What you have to do:
Nothing but the exact text of the entries should appear in your answer; pictures stay out.

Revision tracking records
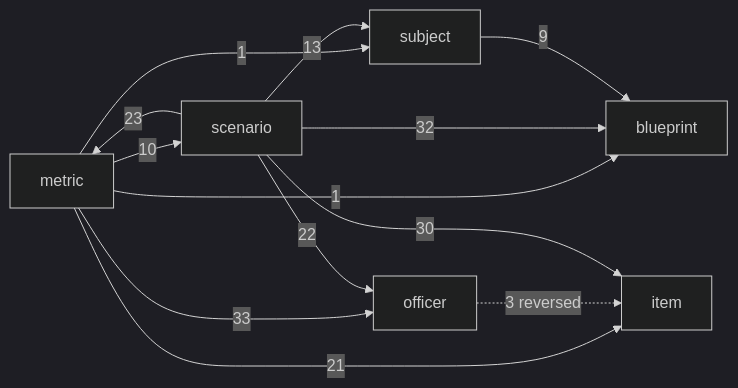
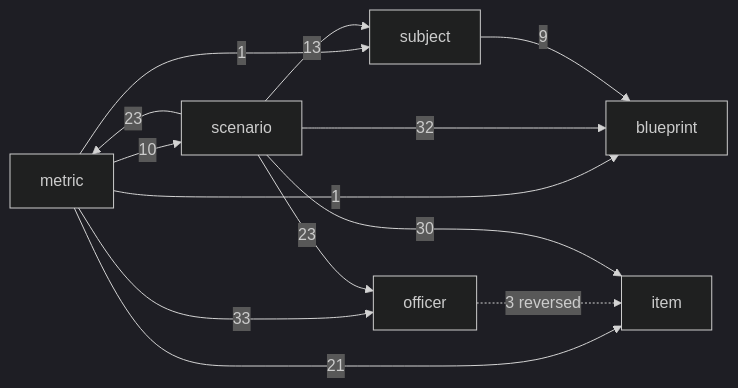
Before and after one commit to geraldmaron/tactically-idle: the diagram in docs/architecture.md, drawn with Mermaid (dark theme). The commit also changed other lines of this file and 10 other files, not shown here.

````diff
--- a/docs/architecture.md
+++ b/docs/architecture.md
@@ -40,15 +40,15 @@
 ```mermaid
 flowchart LR
   metric -->|1| blueprint
   metric -->|21| item
   metric -->|33| officer
   metric -->|10| scenario
   metric -->|1| subject
   officer -.->|3 reversed| item
   scenario -->|32| blueprint
   scenario -->|30| item
   scenario -->|23| metric
-  scenario -->|22| officer
+  scenario -->|23| officer
   scenario -->|13| subject
   subject -->|9| blueprint
 ```
````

Your response:
Before and after one commit to geraldmaron/tactically-idle: the diagram in docs/architecture.md, drawn with Mermaid (dark theme). The commit also changed other lines of this file and 10 other files, not shown here.

````diff
--- a/docs/architecture.md
+++ b/docs/architecture.md
@@ -40,15 +40,15 @@
 ```mermaid
 flowchart LR
   metric -->|1| blueprint
   metric -->|21| item
   metric -->|33| officer
   metric -->|10| scenario
   metric -->|1| subject
   officer -.->|3 reversed| item
   scenario -->|32| blueprint
   scenario -->|30| item
   scenario -->|23| metric
-  scenario -->|22| officer
+  scenario -->|23| officer
   scenario -->|13| subject
   subject -->|9| blueprint
 ```
````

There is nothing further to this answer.